The best way to cross the border to Boquillas del Carmen is aboard the Boquillas International Ferry—a $5 round-trip rowboat ride. A village of about 300, Boquillas is on the south side of the Rio Grande, nestled inside Big Bend National Park, which straddles the Mexican-American border. There are signs at border control discouraging swimming, but some tourists wade through the green water on hot days.
After September 11, the crossing here closed. Until then, this stretch of border had always been fluid, devoid of checkpoints. Tourists seeking tacos at the town’s single restaurant and tequila at its only bar entered freely, and Boquillas residents could run errands in Rio Grande Village (the nearest Mexican town, Santa Rosa de Múzquiz, is 160 miles away). When the United States sealed this corridor, Boquillas, which depended almost solely on American tourism, changed overnight.

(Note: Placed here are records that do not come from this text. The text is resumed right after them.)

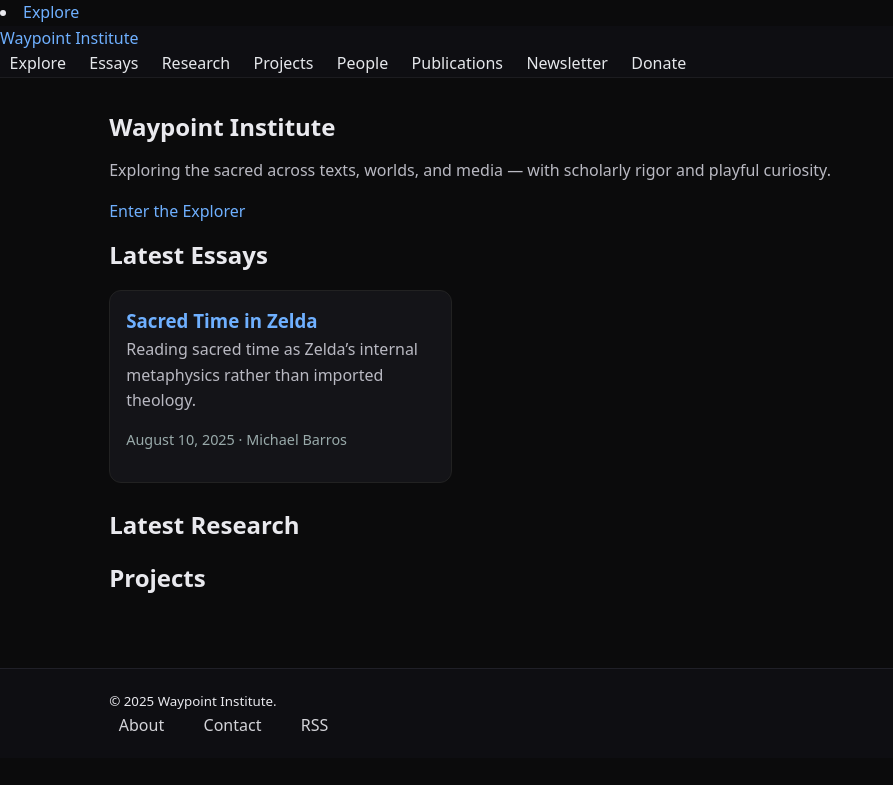
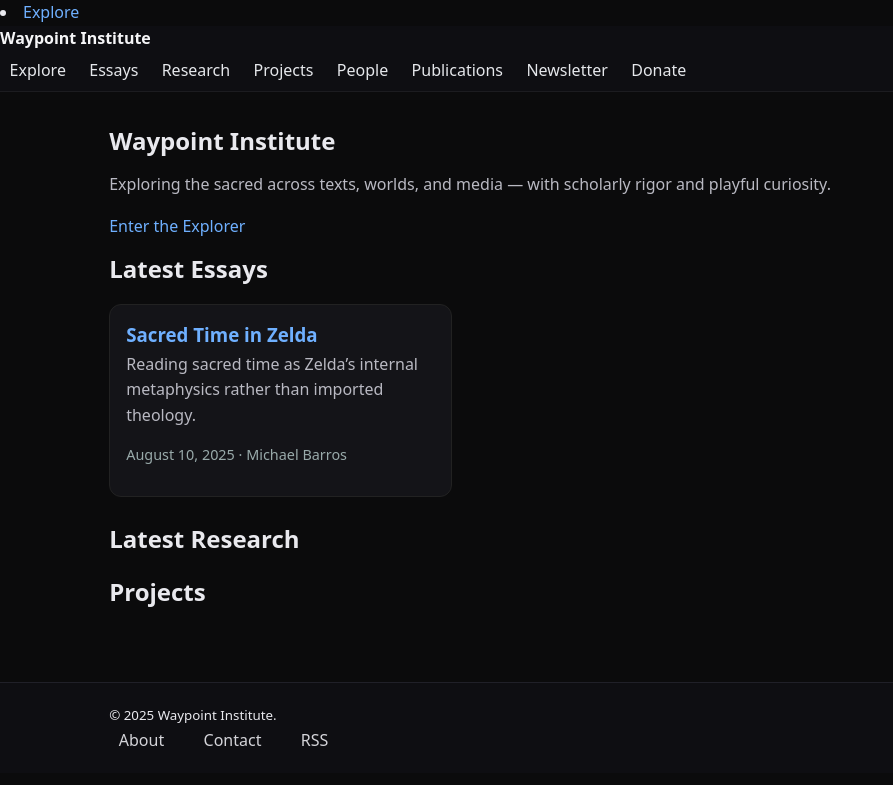
Before and after one commit to waypointinstitute/waypointinstitute, a Jekyll site: the page built from index.html, in a window 1280 px wide. Shown: the top 785 px of the page, without its empty margins (0-893 px from the left). Built offline with Jekyll 4.4.1, drawn with Linux system fonts in a browser that asks for light colours.

Commit message:
Update main.css

```diff
--- a/assets/css/main.css
+++ b/assets/css/main.css
@@ -187,3 +187,33 @@
 .site-nav a[href$="/explore/"] { /* same styles as above if you want it always highlighted */ }
 .cl-modal__dialog.card { background:#111318; border:1px solid #222; border-radius:14px; padding:1rem; box-shadow:0 20px 60px rgba(0,0,0,.45), 0 0 0 1px rgba(255,255,255,.04) inset; }
 .btn-outline { background:transparent; border:1px solid rgba(255,255,255,.15); color:#e8e8ec; border-radius:10px; padding:.45rem .75rem; }
+
+/* NAV — robust targets */
+.site-header, header { border-bottom: 1px solid rgba(255,255,255,.06); }
+.site-header a, header a { text-decoration: none; }
+.site-header .site-brand { color:#f5f5f7; font-weight:700; margin-right:1rem; }
+
+.site-header .site-nav a,
+header .site-nav a,
+header nav a {
+  color:#e5e7eb;
+  padding:.45rem .6rem;
+  border-radius:8px;
+  display:inline-block;
+}
+.site-header .site-nav a:hover,
+header .site-nav a:hover,
+header nav a:hover {
+  background: rgba(255,255,255,.07);
+  color:#fff;
+}
+.site-header .site-nav a[aria-current="page"],
+header .site-nav a[aria-current="page"],
+header nav a[aria-current="page"]{
+  background: linear-gradient(90deg,#f59e0b,#ef4444);
+  color:#0b0c0f;
+  font-weight:600;
+}
+
+/* safety: hidden should always hide */
+[hidden]{display:none !important;}
```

The town’s original restaurant, José Falcon’s, opened in 1973. When its owner and namesake died in 2000, his wife, Ofelia, and daughter Lilia took over, serving a small menu of tacos and burritos made with this region’s ubiquitous chewy, fresh tortillas filled with meat, cheese, green salsa, and the occasional diced tomato or potato.
At Falcon’s, locally made beaded jewelry and painted ceramic bowls are for sale, and tables are draped in hues of blue. A framed, weathered photo of José hangs over the cash register. Lilia watches her daughters take orders. Nearly every table is full, and residents reminisce about crossing without security, and the propane trucks that would arrive daily to power refrigerators keeping their beers cold.
“When the border closed, I remember seeing my mom pack the blankets and onyx figures that she and my dad sold here,” Lilia says. “It’s still very hard to think about that day.”
She was no longer able to cross into the U.S. to buy ingredients, and her American customers disappeared. Eventually the restaurant closed, and for 11 years, the town was suspended in a sort of limbo. Its 50 families dwindled to four. Some went to Santa Rosa de Múzquiz to the southeast, and others left for the U.S. to look for work. They didn’t know when, if ever, the border would reopen.
But in 2013 it did, and Lilia’s staff was ready. The work still isn’t easy—once a week she makes the 160-mile drive on a dirt road to Múzquiz to buy basics like eggs and soap—and the present border fluidity feels precarious, but for now, the town has settled back into its routine.
Families have returned, and just past the bar, the church, and a few brightly colored homes, a small garden of solar panels has been installed. Financed by the World Bank in 2015, the panels introduced permanent electricity to Boquillas, allowing the Falcons to run a refrigerator for the first time without propane.
At Park Bar, a Spanish singer croons over crackly speakers and bartender Miguel Valdez chats with customers. Valdez is one of the town’s two ambulance drivers. The town judge is the other.
“Everybody who left started to return, and the town came back to life,” Max, a Boquillas resident, recalls. “Kids born when the border was closed were shocked by the newcomers in their tiny town. They had never seen a gringo before.”
The future is still uncertain, though. Max, like other locals, is worried about the border closing again. “If it does happen, everyone will leave,” he says. “Our economy is tourism.”